Bharat Ratna recipient C.N.R. Rao, who is the president of Jawaharlal Nehru Centre for Advanced Scientific Research (JNCASR), on Monday said the country’s focus should be making fuel cells from sodium and hydrogen.
Lithium, cobalt not available
The market is currently attuned towards lithium-based fuel cells but that element is not available in the country as also cobalt.
Both the elements are crucial in making of batteries to power mobile phones, laptops and even electric vehicles.
“The government has correctly called for the move towards electric vehicles; I have no issue with that but since we have no reserves of either lithium or cobalt and China having effectively taken control over Congo where cobalt is available in abundance, we have to shift towards sodium and hydrogen. We can do magnesium fuel cells too but it is in short supply,” he said.

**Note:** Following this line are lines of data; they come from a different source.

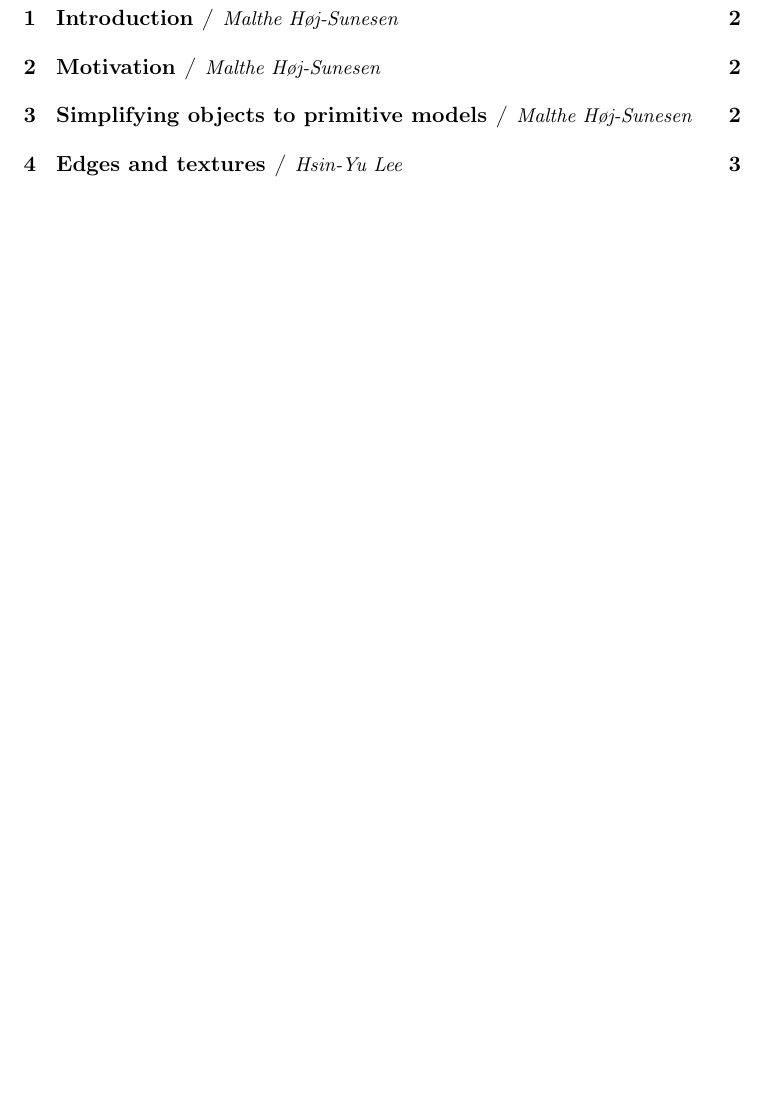
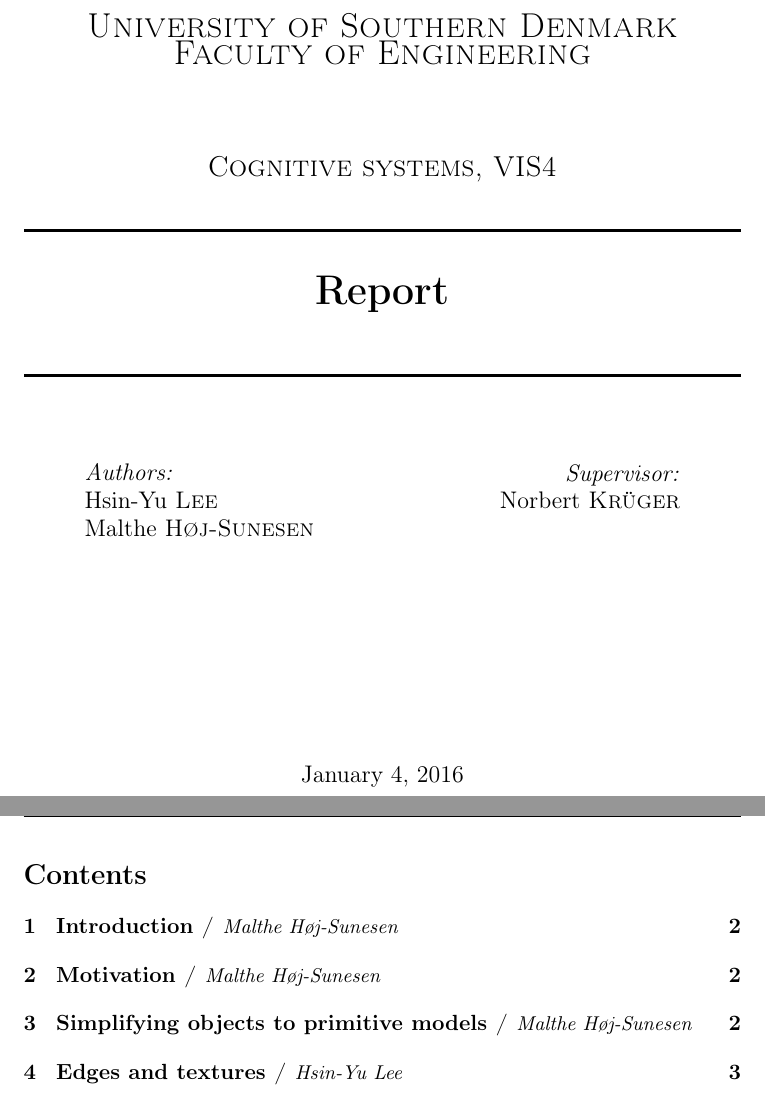
Before and after one commit to alrekr/vis4_exam_report, a LaTeX document (vis4_report.tex, which reads preamble.tex, titlepage.tex): part of page 1 of 10 before the commit and two parts of pages 1 and 2 of 11 after it, the two joined at a grey line, cut at the place of the change, the shorter picture padded with empty space. Compiled offline with pdfLaTeX.

Commit message:
Final edition

```diff
--- a/preamble.tex
+++ b/preamble.tex
@@ -12,6 +12,11 @@
 \usepackage{caption}
 \captionsetup{labelfont=bf}
 \usepackage{url}
+\usepackage{lastpage}
+\usepackage{fancyhdr}
+\pagestyle{fancy}
+\cfoot{Page~\thepage~of~\pageref{LastPage}}
+\newcommand{\HRule}{\rule{\linewidth}{0.5mm}}
 \newcommand\autsection[2]{%
   \section[#1~/ {\normalfont\small\textit{#2}}]{#1{~~~{\normalfont\normalsize\textit{#2}}}}}
 \newcommand\autsubsection[2]{
--- /dev/null
+++ b/titlepage.tex
@@ -0,0 +1,37 @@
+%!TEX root = vis4_report.tex
+\begin{titlepage}
+
+		\center
+		\textsc{\LARGE University of Southern Denmark\\Faculty of Engineering}\\[1.5cm] % Name of your university/college
+		\textsc{\Large Cognitive systems, VIS4}\\[0.5cm] % Major heading such as course name
+		%\textsc{\large Minor Heading}\\[0.5cm] % Minor heading such as course title
+		\HRule \\[0.4cm]
+
+		{ \huge \bfseries Report\\[0.4cm]
+		\HRule \\[1.5cm]}
+		\begin{minipage}{0.4\textwidth}
+			\begin{flushleft} \large
+				\emph{Authors:}\\
+				Hsin-Yu \textsc{Lee}
+				\newline
+				Malthe \textsc{Høj-Sunesen} % Your name
+			\end{flushleft}
+		\end{minipage}
+		~
+		\begin{minipage}{0.4\textwidth}
+			\begin{flushright} \large
+				\emph{Supervisor:} \\
+				Norbert \textsc{Krüger}\\~ % Supervisor's Name
+			\end{flushright}
+		\end{minipage}\\[4cm]
+
+		%maybe add some picture
+		%\begin{figure}[h!]
+		%	\centering
+		%	\includegraphics[width=11cm, height=8cm]{./1}
+		%\end{figure}
+
+		{\large \today}\\[3cm] % Date, change the \today to a set date if you want to be precise
+		\vfill % Fill the rest of the page with whitespace
+
+	\end{titlepage}
```
Also changed, not shown: vis4_report.tex (+1 -0 lines), vis4_report.pdf.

Risk of depletion
Interacting with presspersons at the Council for Scientific and Industrial Research (CSIR)-Indian Institute of Chemical Technology (IICT), Prof. Rao also pointed out that certain elements like lithium and even helium are at risk of being depleted and lost forever.

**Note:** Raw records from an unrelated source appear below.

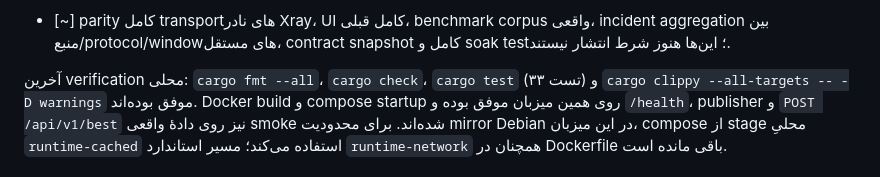
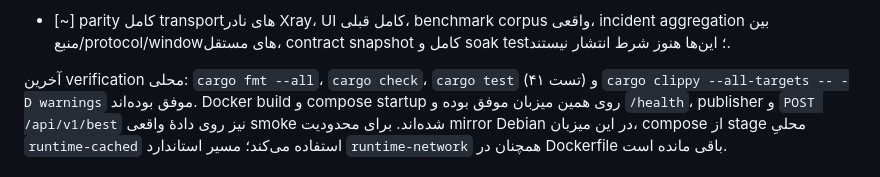
Before and after one commit to moosavimaleki/proxy-fleet, a Markdown page: src/docs/TASKs.md, the part around the change. Drawn GitHub-style.

Commit message:
docs: record current verification coverage

```diff
--- a/src/docs/TASKs.md
+++ b/src/docs/TASKs.md
@@ -21,7 +21,7 @@
 - [x] migration افزایشی روی `app.db` واقعی پس از backup سازگار، سپس startup reconciliation برای runtimeهای ACTIVE و smoke واقعی `/best`.
 - [~] parity کامل transportهای نادر Xray، UI کامل قبلی، benchmark corpus واقعی، incident aggregation بین منبع/protocol/windowهای مستقل، contract snapshot کامل و soak test؛ این‌ها هنوز شرط انتشار نیستند.
 
-آخرین verification محلی: `cargo fmt --all`، `cargo check`، `cargo test` (۳۳
+آخرین verification محلی: `cargo fmt --all`، `cargo check`، `cargo test` (۴۱
 تست) و `cargo clippy --all-targets -- -D warnings` موفق بوده‌اند. Docker
 build و compose startup روی همین میزبان موفق بوده و `/health`، publisher و
 `POST /api/v1/best` نیز روی دادهٔ واقعی smoke شده‌اند. برای محدودیت mirror
```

“We have been able to prove in the laboratory about the efficiency of fuel cells made of sodium, magnesium and hydrogen. Fuel cells of hydrogen cause no pollution as water is a by-product. The challenge is to scale it to commercial operations and it is very much possible,” he maintained.
About the depleting helium reserves, he said the element, which is a mainstay in several labs, is “irreplaceable” but some alternative has to be thought of.
The eminent scientist hoped that the Government of India gives a fillip to the search for rare metals and he is not aware of the current status of a project taken up years ago as the subject is with the department of atomic energy.
CSIR director general Shekhar C. Mande informed that the Central Electro Chemical Research Institute in Karaikudi in Tamil Nadu has been at the forefront in research of fuel cells and has been collaborating with the Indian Space Research Organisation for many years.
Modern periodic table
Earlier, Prof. Rao delivered a talk on ‘Introduction to the modern periodic table’ that had the rapt attention of scientists, students and others at the auditorium.
He traced the origin of the table from the days of Russian scientist Mendelev in 1869 and recalled the contributions of scientists in the last two centuries, even as he made a special mention of Micheal Faraday, who discovered electricity, and G.N. Lewis.
Former CSIR-IICT directors Thyagarajan, A.V. Rama Rao, J.S. Yadav and Ahmed Kamal were felicitated on the occasion.
New formulation for TB
CSIR-IICT director S. Chandrasekhar disclosed that the institute, which has been involved in discovery of drug formulations for many years once the patents held by the multi-nationals get expired, is now ready to unveil another formulation to tackle tuberculosis (TB) with the drug called Bedaquiline.
It is also ready to hand over another chemical compound formulation with anti-sclerotic properties to tackle cardiac ailments to a major pharma firm.
This was a chance discovery made through random screening done on the 60,000-odd synthetic molecular compounds currently in its natural product library, he added.